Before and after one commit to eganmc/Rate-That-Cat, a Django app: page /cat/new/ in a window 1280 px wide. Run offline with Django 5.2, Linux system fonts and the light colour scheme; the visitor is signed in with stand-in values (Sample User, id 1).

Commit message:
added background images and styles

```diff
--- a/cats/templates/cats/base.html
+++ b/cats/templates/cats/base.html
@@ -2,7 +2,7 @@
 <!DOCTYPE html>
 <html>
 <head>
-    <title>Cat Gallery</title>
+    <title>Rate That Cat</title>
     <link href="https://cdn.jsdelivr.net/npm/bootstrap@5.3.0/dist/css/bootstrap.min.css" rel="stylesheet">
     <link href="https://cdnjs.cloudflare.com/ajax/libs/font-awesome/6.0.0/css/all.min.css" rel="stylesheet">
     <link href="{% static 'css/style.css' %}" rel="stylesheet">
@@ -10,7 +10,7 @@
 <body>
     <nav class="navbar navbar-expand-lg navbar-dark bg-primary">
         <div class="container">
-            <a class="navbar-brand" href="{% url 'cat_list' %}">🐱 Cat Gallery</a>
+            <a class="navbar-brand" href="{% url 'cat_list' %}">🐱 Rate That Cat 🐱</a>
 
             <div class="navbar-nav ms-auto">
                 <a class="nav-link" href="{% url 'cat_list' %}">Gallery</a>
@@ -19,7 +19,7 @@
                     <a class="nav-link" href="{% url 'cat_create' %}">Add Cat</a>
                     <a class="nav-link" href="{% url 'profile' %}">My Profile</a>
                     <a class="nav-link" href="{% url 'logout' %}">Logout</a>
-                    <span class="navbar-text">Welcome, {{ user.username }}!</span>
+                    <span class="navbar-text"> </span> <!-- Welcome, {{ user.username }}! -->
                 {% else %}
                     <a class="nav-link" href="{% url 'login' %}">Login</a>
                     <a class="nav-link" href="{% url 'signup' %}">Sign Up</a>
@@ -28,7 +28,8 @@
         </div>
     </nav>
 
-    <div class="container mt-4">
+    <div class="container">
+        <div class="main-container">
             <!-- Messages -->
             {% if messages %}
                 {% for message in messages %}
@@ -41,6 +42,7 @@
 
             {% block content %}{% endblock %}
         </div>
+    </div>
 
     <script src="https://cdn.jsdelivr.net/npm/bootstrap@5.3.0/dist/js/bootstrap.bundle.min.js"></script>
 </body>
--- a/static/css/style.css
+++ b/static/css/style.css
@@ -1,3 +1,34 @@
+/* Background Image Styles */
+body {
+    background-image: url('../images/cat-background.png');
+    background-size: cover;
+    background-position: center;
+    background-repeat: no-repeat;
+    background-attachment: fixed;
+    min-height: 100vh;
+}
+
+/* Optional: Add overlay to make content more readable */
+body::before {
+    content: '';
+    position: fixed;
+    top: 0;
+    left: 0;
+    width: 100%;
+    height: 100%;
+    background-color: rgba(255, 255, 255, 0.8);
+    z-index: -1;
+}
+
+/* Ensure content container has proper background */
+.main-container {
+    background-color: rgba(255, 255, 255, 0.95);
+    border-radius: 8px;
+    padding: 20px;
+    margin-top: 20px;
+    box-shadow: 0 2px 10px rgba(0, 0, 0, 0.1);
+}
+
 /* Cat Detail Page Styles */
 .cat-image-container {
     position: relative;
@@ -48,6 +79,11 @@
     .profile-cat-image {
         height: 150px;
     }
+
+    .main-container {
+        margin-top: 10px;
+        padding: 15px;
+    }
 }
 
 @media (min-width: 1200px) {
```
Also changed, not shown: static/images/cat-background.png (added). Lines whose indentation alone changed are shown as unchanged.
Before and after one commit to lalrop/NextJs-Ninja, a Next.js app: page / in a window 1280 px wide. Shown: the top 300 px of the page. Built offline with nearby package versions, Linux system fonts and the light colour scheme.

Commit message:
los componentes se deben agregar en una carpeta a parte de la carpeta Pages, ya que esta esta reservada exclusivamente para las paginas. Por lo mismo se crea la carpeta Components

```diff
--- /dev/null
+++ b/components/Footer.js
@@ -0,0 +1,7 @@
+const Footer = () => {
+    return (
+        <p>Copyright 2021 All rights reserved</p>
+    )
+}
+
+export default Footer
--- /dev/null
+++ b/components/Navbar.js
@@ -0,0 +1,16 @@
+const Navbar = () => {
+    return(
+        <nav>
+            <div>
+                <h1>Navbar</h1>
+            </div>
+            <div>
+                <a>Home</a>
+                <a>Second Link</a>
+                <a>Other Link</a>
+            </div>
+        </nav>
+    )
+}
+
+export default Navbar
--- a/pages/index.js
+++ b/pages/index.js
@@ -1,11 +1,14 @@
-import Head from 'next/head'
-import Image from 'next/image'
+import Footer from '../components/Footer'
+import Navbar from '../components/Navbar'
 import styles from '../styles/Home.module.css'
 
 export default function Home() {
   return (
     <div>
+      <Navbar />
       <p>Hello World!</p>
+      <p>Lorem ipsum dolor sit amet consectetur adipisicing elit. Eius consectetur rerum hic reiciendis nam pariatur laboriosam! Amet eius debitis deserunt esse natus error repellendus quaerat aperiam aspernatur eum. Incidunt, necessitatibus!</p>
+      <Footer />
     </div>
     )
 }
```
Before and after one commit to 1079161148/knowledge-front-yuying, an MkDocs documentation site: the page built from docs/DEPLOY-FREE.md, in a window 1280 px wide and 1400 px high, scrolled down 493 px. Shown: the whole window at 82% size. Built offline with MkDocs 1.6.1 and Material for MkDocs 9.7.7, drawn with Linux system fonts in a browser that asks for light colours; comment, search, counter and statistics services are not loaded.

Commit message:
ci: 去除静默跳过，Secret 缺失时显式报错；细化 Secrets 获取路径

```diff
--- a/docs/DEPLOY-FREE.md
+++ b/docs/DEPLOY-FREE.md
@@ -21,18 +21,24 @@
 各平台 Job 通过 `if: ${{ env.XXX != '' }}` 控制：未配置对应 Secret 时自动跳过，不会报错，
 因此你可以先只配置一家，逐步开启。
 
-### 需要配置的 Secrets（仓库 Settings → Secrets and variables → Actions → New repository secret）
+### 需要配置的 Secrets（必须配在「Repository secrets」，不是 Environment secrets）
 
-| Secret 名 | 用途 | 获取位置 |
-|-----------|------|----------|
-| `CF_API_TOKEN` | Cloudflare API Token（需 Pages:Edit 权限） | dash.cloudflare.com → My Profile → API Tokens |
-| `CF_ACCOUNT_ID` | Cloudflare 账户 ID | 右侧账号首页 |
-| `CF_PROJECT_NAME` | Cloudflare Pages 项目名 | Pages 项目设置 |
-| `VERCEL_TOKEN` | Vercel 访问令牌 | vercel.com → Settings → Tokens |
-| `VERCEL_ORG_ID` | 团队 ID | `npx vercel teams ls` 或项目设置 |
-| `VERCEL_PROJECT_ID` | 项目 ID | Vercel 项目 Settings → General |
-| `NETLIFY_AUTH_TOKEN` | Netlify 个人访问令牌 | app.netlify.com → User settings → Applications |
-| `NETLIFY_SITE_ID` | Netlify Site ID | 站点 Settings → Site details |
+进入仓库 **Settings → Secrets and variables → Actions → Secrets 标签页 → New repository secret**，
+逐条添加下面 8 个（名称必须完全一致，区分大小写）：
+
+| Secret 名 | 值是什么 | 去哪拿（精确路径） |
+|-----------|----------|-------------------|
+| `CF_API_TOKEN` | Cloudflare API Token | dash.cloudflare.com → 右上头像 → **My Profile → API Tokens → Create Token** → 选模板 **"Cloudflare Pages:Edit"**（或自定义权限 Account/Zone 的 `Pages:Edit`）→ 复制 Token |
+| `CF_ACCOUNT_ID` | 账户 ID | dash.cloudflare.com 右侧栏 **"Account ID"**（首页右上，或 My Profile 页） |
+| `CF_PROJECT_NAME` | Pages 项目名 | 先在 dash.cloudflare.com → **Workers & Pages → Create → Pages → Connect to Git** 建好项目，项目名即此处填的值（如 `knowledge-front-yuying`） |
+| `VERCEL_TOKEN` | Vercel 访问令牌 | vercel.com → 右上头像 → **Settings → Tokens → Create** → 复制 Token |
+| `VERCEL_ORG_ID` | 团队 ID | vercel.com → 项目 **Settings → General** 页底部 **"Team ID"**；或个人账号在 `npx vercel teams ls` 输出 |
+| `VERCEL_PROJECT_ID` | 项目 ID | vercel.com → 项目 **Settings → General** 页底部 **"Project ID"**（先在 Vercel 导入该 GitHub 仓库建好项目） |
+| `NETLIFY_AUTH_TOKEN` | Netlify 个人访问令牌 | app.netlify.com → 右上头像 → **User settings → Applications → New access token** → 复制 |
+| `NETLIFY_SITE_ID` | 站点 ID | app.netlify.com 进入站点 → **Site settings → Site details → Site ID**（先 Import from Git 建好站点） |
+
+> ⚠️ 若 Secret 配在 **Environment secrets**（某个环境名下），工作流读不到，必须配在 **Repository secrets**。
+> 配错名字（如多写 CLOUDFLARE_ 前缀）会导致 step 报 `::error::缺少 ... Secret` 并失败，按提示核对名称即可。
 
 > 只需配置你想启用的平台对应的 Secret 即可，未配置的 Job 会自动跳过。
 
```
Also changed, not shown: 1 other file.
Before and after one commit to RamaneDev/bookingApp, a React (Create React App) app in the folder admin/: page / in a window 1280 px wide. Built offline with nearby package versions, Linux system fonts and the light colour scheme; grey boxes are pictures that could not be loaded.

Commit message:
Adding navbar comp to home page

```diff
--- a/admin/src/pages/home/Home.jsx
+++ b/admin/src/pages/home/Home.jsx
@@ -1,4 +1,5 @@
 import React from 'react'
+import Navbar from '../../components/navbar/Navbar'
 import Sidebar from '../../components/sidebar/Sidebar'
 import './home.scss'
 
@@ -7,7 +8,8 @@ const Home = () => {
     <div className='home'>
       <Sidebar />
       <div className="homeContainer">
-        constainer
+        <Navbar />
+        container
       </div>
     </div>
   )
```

→ Work instruction
Copy all lines in the listing above where the string "Footer" appears.

→ Finished exercise
+++ b/components/Footer.js
+const Footer = () => {
+export default Footer
+import Footer from '../components/Footer'
+      <Footer />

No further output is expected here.